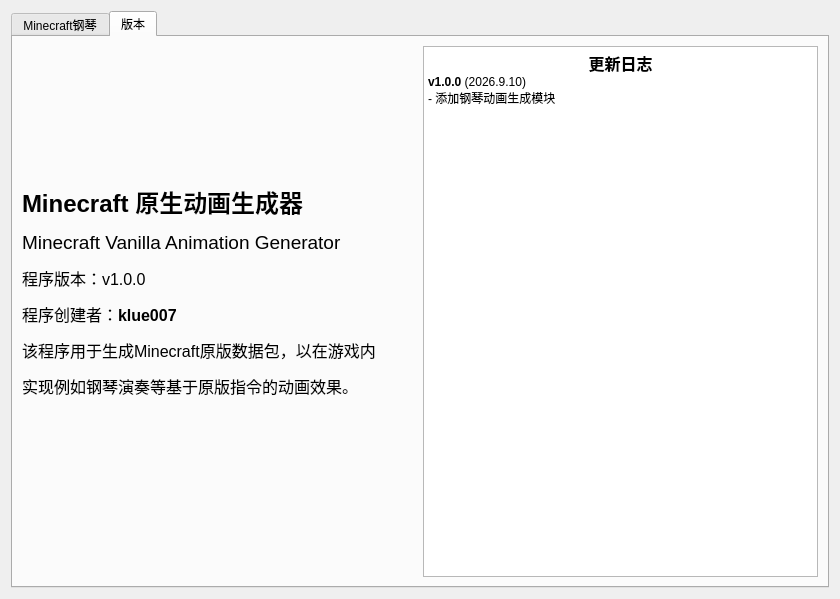
Qt form ui/main.ui (klue007/VanillaAnimationGenerator) before a commit.
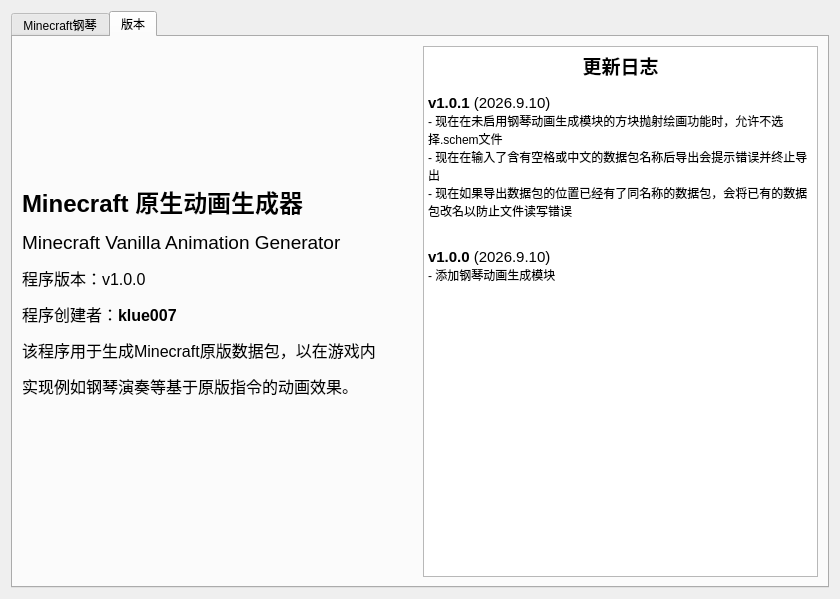
The same form after that commit. The open tabs and pages were chosen to show the change.

What changed in the file:
```diff
--- a/ui/main.ui
+++ b/ui/main.ui
@@ -920,8 +920,15 @@
 li.unchecked::marker { content: &quot;\2610&quot;; }
 li.checked::marker { content: &quot;\2612&quot;; }
 &lt;/style&gt;&lt;/head&gt;&lt;body style=&quot; font-family:'Microsoft YaHei UI'; font-size:9pt; font-weight:400; font-style:normal;&quot;&gt;
-&lt;p align=&quot;center&quot; style=&quot; margin-top:0px; margin-bottom:0px; margin-left:0px; margin-right:0px; -qt-block-indent:0; text-indent:0px;&quot;&gt;&lt;span style=&quot; font-size:12pt; font-weight:700;&quot;&gt;更新日志&lt;/span&gt;&lt;/p&gt;
-&lt;p style=&quot; margin-top:0px; margin-bottom:0px; margin-left:0px; margin-right:0px; -qt-block-indent:0; text-indent:0px;&quot;&gt;&lt;span style=&quot; font-weight:700;&quot;&gt;v1.0.0&lt;/span&gt; (2026.9.10)&lt;/p&gt;
+&lt;p align=&quot;center&quot; style=&quot; margin-top:0px; margin-bottom:0px; margin-left:0px; margin-right:0px; -qt-block-indent:0; text-indent:0px;&quot;&gt;&lt;span style=&quot; font-size:14pt; font-weight:700;&quot;&gt;更新日志&lt;/span&gt;&lt;/p&gt;
+&lt;p style=&quot;-qt-paragraph-type:empty; margin-top:0px; margin-bottom:0px; margin-left:0px; margin-right:0px; -qt-block-indent:0; text-indent:0px;&quot;&gt;&lt;br /&gt;&lt;/p&gt;
+&lt;p style=&quot; margin-top:0px; margin-bottom:0px; margin-left:0px; margin-right:0px; -qt-block-indent:0; text-indent:0px;&quot;&gt;&lt;span style=&quot; font-size:11pt; font-weight:700;&quot;&gt;v1.0.1&lt;/span&gt;&lt;span style=&quot; font-size:11pt;&quot;&gt; (2026.9.10)&lt;/span&gt;&lt;/p&gt;
+&lt;p style=&quot; margin-top:0px; margin-bottom:0px; margin-left:0px; margin-right:0px; -qt-block-indent:0; text-indent:0px;&quot;&gt;- 现在在未启用钢琴动画生成模块的方块抛射绘画功能时，允许不选择.schem文件&lt;/p&gt;
+&lt;p style=&quot; margin-top:0px; margin-bottom:0px; margin-left:0px; margin-right:0px; -qt-block-indent:0; text-indent:0px;&quot;&gt;- 现在在输入了含有空格或中文的数据包名称后导出会提示错误并终止导出&lt;/p&gt;
+&lt;p style=&quot; margin-top:0px; margin-bottom:0px; margin-left:0px; margin-right:0px; -qt-block-indent:0; text-indent:0px;&quot;&gt;- 现在如果导出数据包的位置已经有了同名称的数据包，会将已有的数据包改名以防止文件读写错误&lt;/p&gt;
+&lt;p style=&quot;-qt-paragraph-type:empty; margin-top:0px; margin-bottom:0px; margin-left:0px; margin-right:0px; -qt-block-indent:0; text-indent:0px; font-weight:700;&quot;&gt;&lt;br /&gt;&lt;/p&gt;
+&lt;p style=&quot;-qt-paragraph-type:empty; margin-top:0px; margin-bottom:0px; margin-left:0px; margin-right:0px; -qt-block-indent:0; text-indent:0px;&quot;&gt;&lt;br /&gt;&lt;/p&gt;
+&lt;p style=&quot; margin-top:0px; margin-bottom:0px; margin-left:0px; margin-right:0px; -qt-block-indent:0; text-indent:0px;&quot;&gt;&lt;span style=&quot; font-size:11pt; font-weight:700;&quot;&gt;v1.0.0&lt;/span&gt;&lt;span style=&quot; font-size:11pt;&quot;&gt; (2026.9.10)&lt;/span&gt;&lt;/p&gt;
 &lt;p style=&quot; margin-top:0px; margin-bottom:0px; margin-left:0px; margin-right:0px; -qt-block-indent:0; text-indent:0px;&quot;&gt;- 添加钢琴动画生成模块&lt;/p&gt;&lt;/body&gt;&lt;/html&gt;</string>
            </property>
           </widget>
```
########
TASK:
Copy the material exactly. Do not include the pictures.

ANSWER SECTION:
Qt form ui/main.ui (klue007/VanillaAnimationGenerator) before a commit.
The same form after that commit. The open tabs and pages were chosen to show the change.

What changed in the file:
```diff
--- a/ui/main.ui
+++ b/ui/main.ui
@@ -920,8 +920,15 @@
 li.unchecked::marker { content: &quot;\2610&quot;; }
 li.checked::marker { content: &quot;\2612&quot;; }
 &lt;/style&gt;&lt;/head&gt;&lt;body style=&quot; font-family:'Microsoft YaHei UI'; font-size:9pt; font-weight:400; font-style:normal;&quot;&gt;
-&lt;p align=&quot;center&quot; style=&quot; margin-top:0px; margin-bottom:0px; margin-left:0px; margin-right:0px; -qt-block-indent:0; text-indent:0px;&quot;&gt;&lt;span style=&quot; font-size:12pt; font-weight:700;&quot;&gt;更新日志&lt;/span&gt;&lt;/p&gt;
-&lt;p style=&quot; margin-top:0px; margin-bottom:0px; margin-left:0px; margin-right:0px; -qt-block-indent:0; text-indent:0px;&quot;&gt;&lt;span style=&quot; font-weight:700;&quot;&gt;v1.0.0&lt;/span&gt; (2026.9.10)&lt;/p&gt;
+&lt;p align=&quot;center&quot; style=&quot; margin-top:0px; margin-bottom:0px; margin-left:0px; margin-right:0px; -qt-block-indent:0; text-indent:0px;&quot;&gt;&lt;span style=&quot; font-size:14pt; font-weight:700;&quot;&gt;更新日志&lt;/span&gt;&lt;/p&gt;
+&lt;p style=&quot;-qt-paragraph-type:empty; margin-top:0px; margin-bottom:0px; margin-left:0px; margin-right:0px; -qt-block-indent:0; text-indent:0px;&quot;&gt;&lt;br /&gt;&lt;/p&gt;
+&lt;p style=&quot; margin-top:0px; margin-bottom:0px; margin-left:0px; margin-right:0px; -qt-block-indent:0; text-indent:0px;&quot;&gt;&lt;span style=&quot; font-size:11pt; font-weight:700;&quot;&gt;v1.0.1&lt;/span&gt;&lt;span style=&quot; font-size:11pt;&quot;&gt; (2026.9.10)&lt;/span&gt;&lt;/p&gt;
+&lt;p style=&quot; margin-top:0px; margin-bottom:0px; margin-left:0px; margin-right:0px; -qt-block-indent:0; text-indent:0px;&quot;&gt;- 现在在未启用钢琴动画生成模块的方块抛射绘画功能时，允许不选择.schem文件&lt;/p&gt;
+&lt;p style=&quot; margin-top:0px; margin-bottom:0px; margin-left:0px; margin-right:0px; -qt-block-indent:0; text-indent:0px;&quot;&gt;- 现在在输入了含有空格或中文的数据包名称后导出会提示错误并终止导出&lt;/p&gt;
+&lt;p style=&quot; margin-top:0px; margin-bottom:0px; margin-left:0px; margin-right:0px; -qt-block-indent:0; text-indent:0px;&quot;&gt;- 现在如果导出数据包的位置已经有了同名称的数据包，会将已有的数据包改名以防止文件读写错误&lt;/p&gt;
+&lt;p style=&quot;-qt-paragraph-type:empty; margin-top:0px; margin-bottom:0px; margin-left:0px; margin-right:0px; -qt-block-indent:0; text-indent:0px; font-weight:700;&quot;&gt;&lt;br /&gt;&lt;/p&gt;
+&lt;p style=&quot;-qt-paragraph-type:empty; margin-top:0px; margin-bottom:0px; margin-left:0px; margin-right:0px; -qt-block-indent:0; text-indent:0px;&quot;&gt;&lt;br /&gt;&lt;/p&gt;
+&lt;p style=&quot; margin-top:0px; margin-bottom:0px; margin-left:0px; margin-right:0px; -qt-block-indent:0; text-indent:0px;&quot;&gt;&lt;span style=&quot; font-size:11pt; font-weight:700;&quot;&gt;v1.0.0&lt;/span&gt;&lt;span style=&quot; font-size:11pt;&quot;&gt; (2026.9.10)&lt;/span&gt;&lt;/p&gt;
 &lt;p style=&quot; margin-top:0px; margin-bottom:0px; margin-left:0px; margin-right:0px; -qt-block-indent:0; text-indent:0px;&quot;&gt;- 添加钢琴动画生成模块&lt;/p&gt;&lt;/body&gt;&lt;/html&gt;</string>
            </property>
           </widget>
```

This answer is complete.